Repeat every entry word for word, but leave the images out of your copy.

* * *

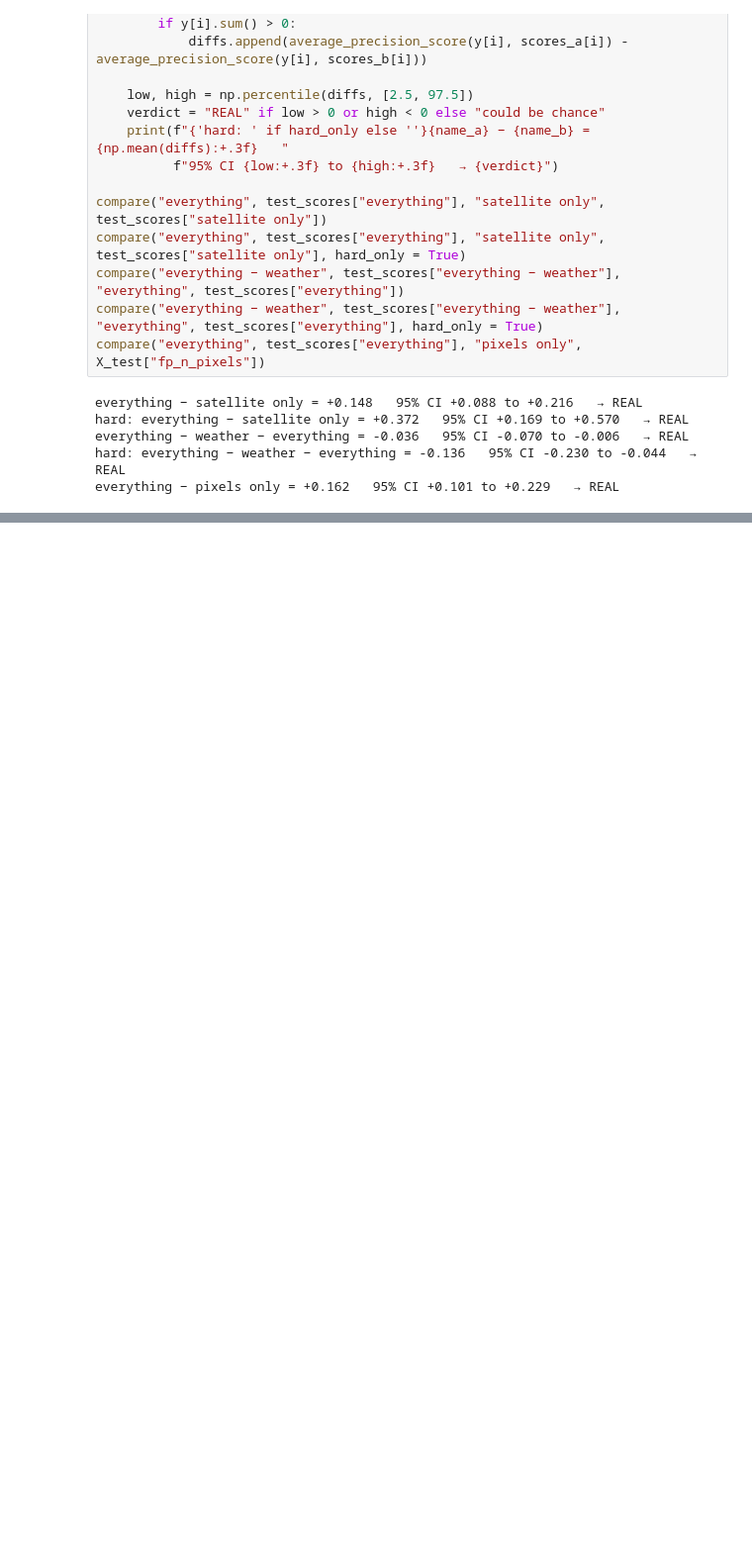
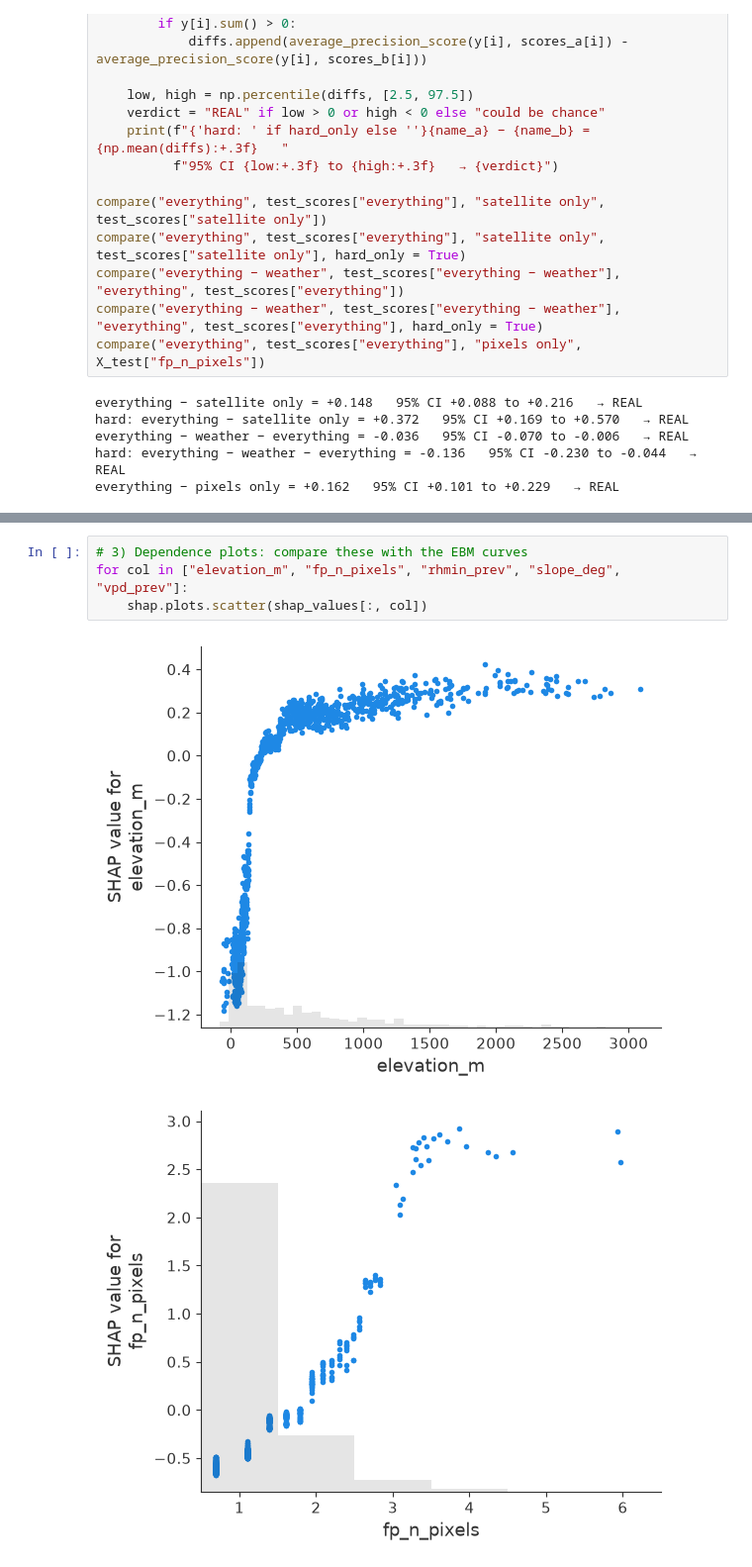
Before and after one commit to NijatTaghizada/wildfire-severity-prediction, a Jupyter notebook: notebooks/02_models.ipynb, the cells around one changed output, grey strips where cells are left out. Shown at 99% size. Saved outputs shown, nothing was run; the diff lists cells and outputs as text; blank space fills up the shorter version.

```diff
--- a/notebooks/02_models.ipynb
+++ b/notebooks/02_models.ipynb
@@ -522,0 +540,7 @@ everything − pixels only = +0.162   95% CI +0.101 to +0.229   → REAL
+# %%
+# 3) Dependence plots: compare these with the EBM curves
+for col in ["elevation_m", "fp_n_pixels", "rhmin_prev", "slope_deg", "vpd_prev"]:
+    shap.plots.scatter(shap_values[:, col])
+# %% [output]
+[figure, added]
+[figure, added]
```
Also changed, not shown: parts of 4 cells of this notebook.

* * *

Exercise output>
Before and after one commit to NijatTaghizada/wildfire-severity-prediction, a Jupyter notebook: notebooks/02_models.ipynb, the cells around one changed output, grey strips where cells are left out. Shown at 99% size. Saved outputs shown, nothing was run; the diff lists cells and outputs as text; blank space fills up the shorter version.

```diff
--- a/notebooks/02_models.ipynb
+++ b/notebooks/02_models.ipynb
@@ -522,0 +540,7 @@ everything − pixels only = +0.162   95% CI +0.101 to +0.229   → REAL
+# %%
+# 3) Dependence plots: compare these with the EBM curves
+for col in ["elevation_m", "fp_n_pixels", "rhmin_prev", "slope_deg", "vpd_prev"]:
+    shap.plots.scatter(shap_values[:, col])
+# %% [output]
+[figure, added]
+[figure, added]
```
Also changed, not shown: parts of 4 cells of this notebook.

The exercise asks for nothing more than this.